orthologue, and are clearly divergent but apparently in a different manner. For WAR1
, S288C and 59A alleles are located on different branches, whereas for YRR1
, the phylogeny indicates two clusters one containing palm wine and Asian alleles and the second cluster containing 59A wine, rum and bread alleles, as well as S288C alleles. However in this case S288C and 59A are also located on different branches of this cluster (Additional file 7
, MEGA 5 [47
]). In order to detect if these two genes have evolved neutrally, we performed a McDonald Kreitman test calculating the neutrality index (NI) [48
]. This test was applied to a set of 15 WAR1
alleles from strains isolated from various substrates and NI was 2.28 (Pv = 0.02), indicating a significant excess of non-neutral mutations.

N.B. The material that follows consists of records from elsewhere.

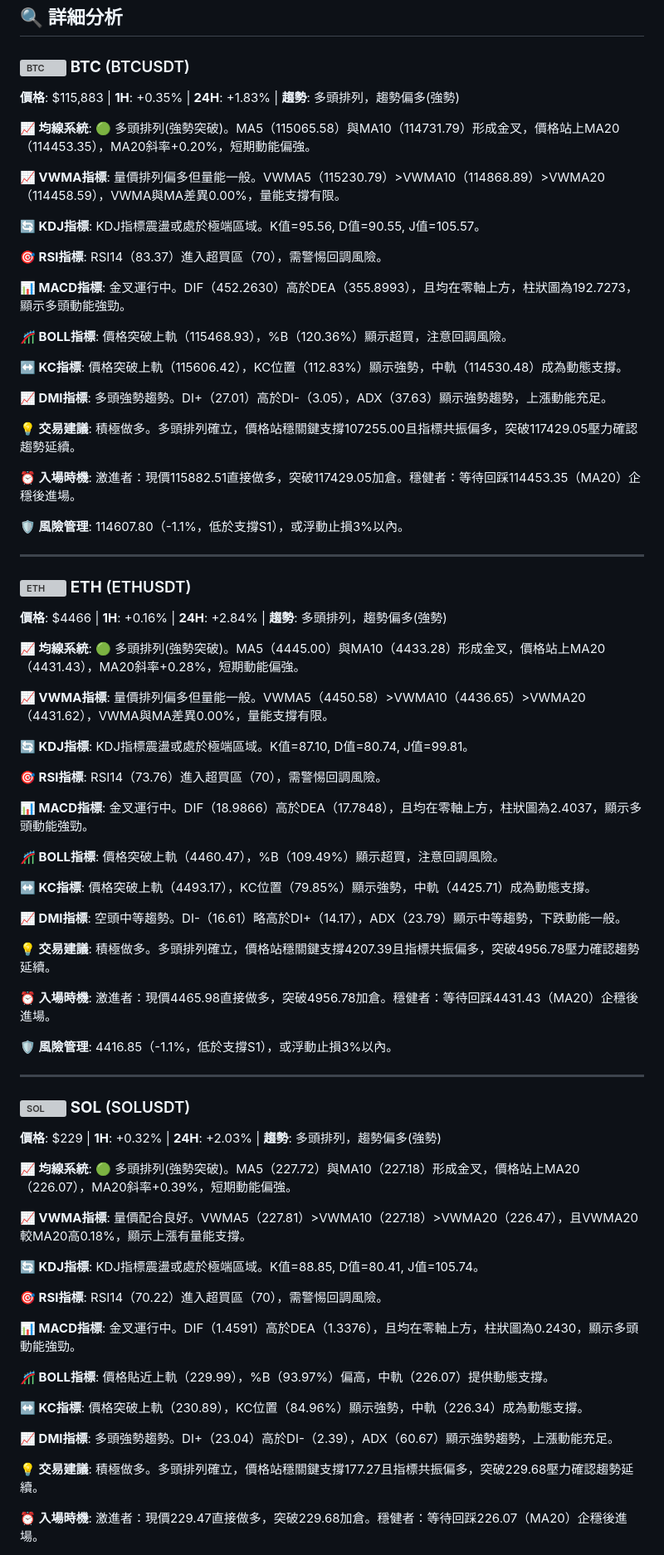
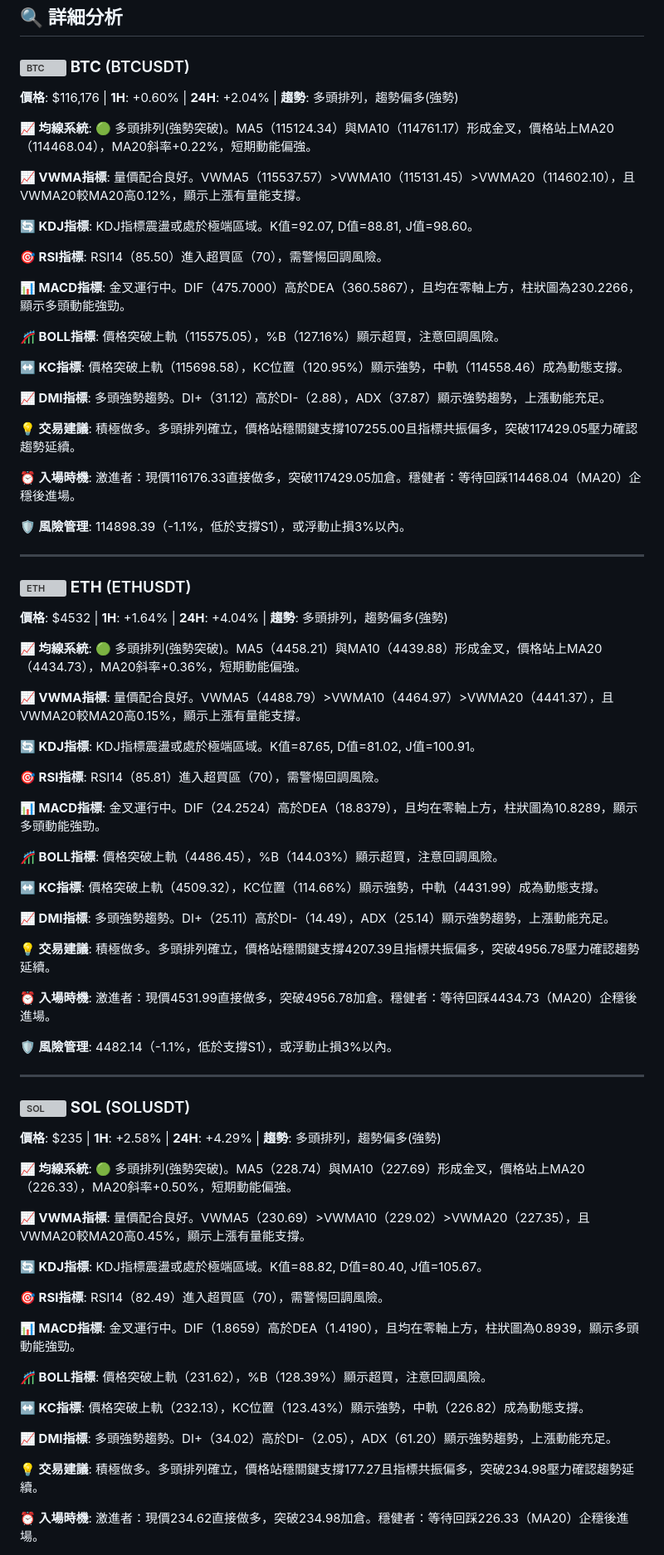
Before and after one commit to JacobHsu/py-binance-api, a Markdown page: README.md, the part around one of its changes. Shown at 83% size. Rendered like a GitHub page; grey boxes are pictures that could not be loaded.

```diff
--- a/README.md
+++ b/README.md
@@ -23,81 +23,81 @@
 
 ### <img src="https://s3-symbol-logo.tradingview.com/crypto/XTVCBTC--big.svg" width="16" height="16" alt="BTC"> **BTC** (BTCUSDT)
 
-**價格**: $115,883 | **1H**: +0.35% | **24H**: +1.83% | **趨勢**: 多頭排列，趨勢偏多(強勢)
+**價格**: $116,176 | **1H**: +0.60% | **24H**: +2.04% | **趨勢**: 多頭排列，趨勢偏多(強勢)
 
-**📈 均線系統**: 🟢 多頭排列(強勢突破)。MA5（115065.58）與MA10（114731.79）形成金叉，價格站上MA20（114453.35），MA20斜率+0.20%，短期動能偏強。
+**📈 均線系統**: 🟢 多頭排列(強勢突破)。MA5（115124.34）與MA10（114761.17）形成金叉，價格站上MA20（114468.04），MA20斜率+0.22%，短期動能偏強。
 
-**📈 VWMA指標**: 量價排列偏多但量能一般。VWMA5（115230.79）>VWMA10（114868.89）>VWMA20（114458.59），VWMA與MA差異0.00%，量能支撐有限。
+**📈 VWMA指標**: 量價配合良好。VWMA5（115537.57）>VWMA10（115131.45）>VWMA20（114602.10），且VWMA20較MA20高0.12%，顯示上漲有量能支撐。
 
-**🔄 KDJ指標**: KDJ指標震盪或處於極端區域。K值=95.56, D值=90.55, J值=105.57。
+**🔄 KDJ指標**: KDJ指標震盪或處於極端區域。K值=92.07, D值=88.81, J值=98.60。
 
-**🎯 RSI指標**: RSI14（83.37）進入超買區（70），需警惕回調風險。
+**🎯 RSI指標**: RSI14（85.50）進入超買區（70），需警惕回調風險。
 
-**📊 MACD指標**: 金叉運行中。DIF（452.2630）高於DEA（355.8993），且均在零軸上方，柱狀圖為192.7273，顯示多頭動能強勁。
+**📊 MACD指標**: 金叉運行中。DIF（475.7000）高於DEA（360.5867），且均在零軸上方，柱狀圖為230.2266，顯示多頭動能強勁。
 
-**🎢 BOLL指標**: 價格突破上軌（115468.93），%B（120.36%）顯示超買，注意回調風險。
+**🎢 BOLL指標**: 價格突破上軌（115575.05），%B（127.16%）顯示超買，注意回調風險。
 
-**↔️ KC指標**: 價格突破上軌（115606.42），KC位置（112.83%）顯示強勢，中軌（114530.48）成為動態支撐。
+**↔️ KC指標**: 價格突破上軌（115698.58），KC位置（120.95%）顯示強勢，中軌（114558.46）成為動態支撐。
 
-**📈 DMI指標**: 多頭強勢趨勢。DI+（27.01）高於DI-（3.05），ADX（37.63）顯示強勢趨勢，上漲動能充足。
+**📈 DMI指標**: 多頭強勢趨勢。DI+（31.12）高於DI-（2.88），ADX（37.87）顯示強勢趨勢，上漲動能充足。
 
 **💡 交易建議**: 積極做多。多頭排列確立，價格站穩關鍵支撐107255.00且指標共振偏多，突破117429.05壓力確認趨勢延續。
 
-**⏰ 入場時機**: 激進者：現價115882.51直接做多，突破117429.05加倉。穩健者：等待回踩114453.35（MA20）企穩後進場。
+**⏰ 入場時機**: 激進者：現價116176.33直接做多，突破117429.05加倉。穩健者：等待回踩114468.04（MA20）企穩後進場。
 
-**🛡️ 風險管理**: 114607.80（-1.1%，低於支撐S1），或浮動止損3%以內。
+**🛡️ 風險管理**: 114898.39（-1.1%，低於支撐S1），或浮動止損3%以內。
 
 ---
 
 ### <img src="https://s3-symbol-logo.tradingview.com/crypto/XTVCETH--big.svg" width="16" height="16" alt="ETH"> **ETH** (ETHUSDT)
 
-**價格**: $4466 | **1H**: +0.16% | **24H**: +2.84% | **趨勢**: 多頭排列，趨勢偏多(強勢)
+**價格**: $4532 | **1H**: +1.64% | **24H**: +4.04% | **趨勢**: 多頭排列，趨勢偏多(強勢)
 
-**📈 均線系統**: 🟢 多頭排列(強勢突破)。MA5（4445.00）與MA10（4433.28）形成金叉，價格站上MA20（4431.43），MA20斜率+0.28%，短期動能偏強。
+**📈 均線系統**: 🟢 多頭排列(強勢突破)。MA5（4458.21）與MA10（4439.88）形成金叉，價格站上MA20（4434.73），MA20斜率+0.36%，短期動能偏強。
 
-**📈 VWMA指標**: 量價排列偏多但量能一般。VWMA5（4450.58）>VWMA10（4436.65）>VWMA20（4431.62），VWMA與MA差異0.00%，量能支撐有限。
+**📈 VWMA指標**: 量價配合良好。VWMA5（4488.79）>VWMA10（4464.97）>VWMA20（4441.37），且VWMA20較MA20高0.15%，顯示上漲有量能支撐。
 
-**🔄 KDJ指標**: KDJ指標震盪或處於極端區域。K值=87.10, D值=80.74, J值=99.81。
+**🔄 KDJ指標**: KDJ指標震盪或處於極端區域。K值=87.65, D值=81.02, J值=100.91。
 
-**🎯 RSI指標**: RSI14（73.76）進入超買區（70），需警惕回調風險。
+**🎯 RSI指標**: RSI14（85.81）進入超買區（70），需警惕回調風險。
 
-**📊 MACD指標**: 金叉運行中。DIF（18.9866）高於DEA（17.7848），且均在零軸上方，柱狀圖為2.4037，顯示多頭動能強勁。
+**📊 MACD指標**: 金叉運行中。DIF（24.2524）高於DEA（18.8379），且均在零軸上方，柱狀圖為10.8289，顯示多頭動能強勁。
 
-**🎢 BOLL指標**: 價格突破上軌（4460.47），%B（109.49%）顯示超買，注意回調風險。
+**🎢 BOLL指標**: 價格突破上軌（4486.45），%B（144.03%）顯示超買，注意回調風險。
 
-**↔️ KC指標**: 價格突破上軌（4493.17），KC位置（79.85%）顯示強勢，中軌（4425.71）成為動態支撐。
+**↔️ KC指標**: 價格突破上軌（4509.32），KC位置（114.66%）顯示強勢，中軌（4431.99）成為動態支撐。
 
-**📈 DMI指標**: 空頭中等趨勢。DI-（16.61）略高於DI+（14.17），ADX（23.79）顯示中等趨勢，下跌動能一般。
+**📈 DMI指標**: 多頭強勢趨勢。DI+（25.11）高於DI-（14.49），ADX（25.14）顯示強勢趨勢，上漲動能充足。
 
 **💡 交易建議**: 積極做多。多頭排列確立，價格站穩關鍵支撐4207.39且指標共振偏多，突破4956.78壓力確認趨勢延續。
 
-**⏰ 入場時機**: 激進者：現價4465.98直接做多，突破4956.78加倉。穩健者：等待回踩4431.43（MA20）企穩後進場。
+**⏰ 入場時機**: 激進者：現價4531.99直接做多，突破4956.78加倉。穩健者：等待回踩4434.73（MA20）企穩後進場。
 
-**🛡️ 風險管理**: 4416.85（-1.1%，低於支撐S1），或浮動止損3%以內。
+**🛡️ 風險管理**: 4482.14（-1.1%，低於支撐S1），或浮動止損3%以內。
 
 ---
 
 ### <img src="https://s3-symbol-logo.tradingview.com/crypto/XTVCSOL--big.svg" width="16" height="16" alt="SOL"> **SOL** (SOLUSDT)
 
-**價格**: $229 | **1H**: +0.32% | **24H**: +2.03% | **趨勢**: 多頭排列，趨勢偏多(強勢)
+**價格**: $235 | **1H**: +2.58% | **24H**: +4.29% | **趨勢**: 多頭排列，趨勢偏多(強勢)
 
-**📈 均線系統**: 🟢 多頭排列(強勢突破)。MA5（227.72）與MA10（227.18）形成金叉，價格站上MA20（226.07），MA20斜率+0.39%，短期動能偏強。
+**📈 均線系統**: 🟢 多頭排列(強勢突破)。MA5（228.74）與MA10（227.69）形成金叉，價格站上MA20（226.33），MA20斜率+0.50%，短期動能偏強。
 
-**📈 VWMA指標**: 量價配合良好。VWMA5（227.81）>VWMA10（227.18）>VWMA20（226.47），且VWMA20較MA20高0.18%，顯示上漲有量能支撐。
+**📈 VWMA指標**: 量價配合良好。VWMA5（230.69）>VWMA10（229.02）>VWMA20（227.35），且VWMA20較MA20高0.45%，顯示上漲有量能支撐。
 
-**🔄 KDJ指標**: KDJ指標震盪或處於極端區域。K值=88.85, D值=80.41, J值=105.74。
+**🔄 KDJ指標**: KDJ指標震盪或處於極端區域。K值=88.82, D值=80.40, J值=105.67。
 
-**🎯 RSI指標**: RSI14（70.22）進入超買區（70），需警惕回調風險。
+**🎯 RSI指標**: RSI14（82.49）進入超買區（70），需警惕回調風險。
 
-**📊 MACD指標**: 金叉運行中。DIF（1.4591）高於DEA（1.3376），且均在零軸上方，柱狀圖為0.2430，顯示多頭動能強勁。
+**📊 MACD指標**: 金叉運行中。DIF（1.8659）高於DEA（1.4190），且均在零軸上方，柱狀圖為0.8939，顯示多頭動能強勁。
 
-**🎢 BOLL指標**: 價格貼近上軌（229.99），%B（93.97%）偏高，中軌（226.07）提供動態支撐。
+**🎢 BOLL指標**: 價格突破上軌（231.62），%B（128.39%）顯示超買，注意回調風險。
 
-**↔️ KC指標**: 價格突破上軌（230.89），KC位置（84.96%）顯示強勢，中軌（226.34）成為動態支撐。
+**↔️ KC指標**: 價格突破上軌（232.13），KC位置（123.43%）顯示強勢，中軌（226.82）成為動態支撐。
 
-**📈 DMI指標**: 多頭強勢趨勢。DI+（23.04）高於DI-（2.39），ADX（60.67）顯示強勢趨勢，上漲動能充足。
+**📈 DMI指標**: 多頭強勢趨勢。DI+（34.02）高於DI-（2.05），ADX（61.20）顯示強勢趨勢，上漲動能充足。
 
-**💡 交易建議**: 積極做多。多頭排列確立，價格站穩關鍵支撐177.27且指標共振偏多，突破229.68壓力確認趨勢延續。
+**💡 交易建議**: 積極做多。多頭排列確立，價格站穩關鍵支撐177.27且指標共振偏多，突破234.98壓力確認趨勢延續。
 
-**⏰ 入場時機**: 激進者：現價229.47直接做多，突破229.68加倉。穩健者：等待回踩226.07（MA20）企穩後進場。
+**⏰ 入場時機**: 激進者：現價234.62直接做多，突破234.98加倉。穩健者：等待回踩226.33（MA20）企穩後進場。
 
```
Also changed, not shown: other parts of README.md (+48 -48 lines).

As the cluster of Asian alleles might inflate this test, we removed the sequence and performed the test again, which indicate a similar result (NI = 2.56 and Pv = 0.03). We performed the similar analysis on YRR1
alleles. We obtained NI = 2.51 (Pv = 0.001) for the whole set of alleles and NI = 3.93 (Pv = 0.002) after removal of the Asian and palm wine alleles. This suggests that WAR1
do not evolve neutrally: these two genes are either subject to the accumulation of slightly deleterious mutations that are eliminated by negative selection during speciation, or alternatively they present substantial diversity that might be associated with balanced selection resulting from specific adaptation of the strain to wine fermentation conditions.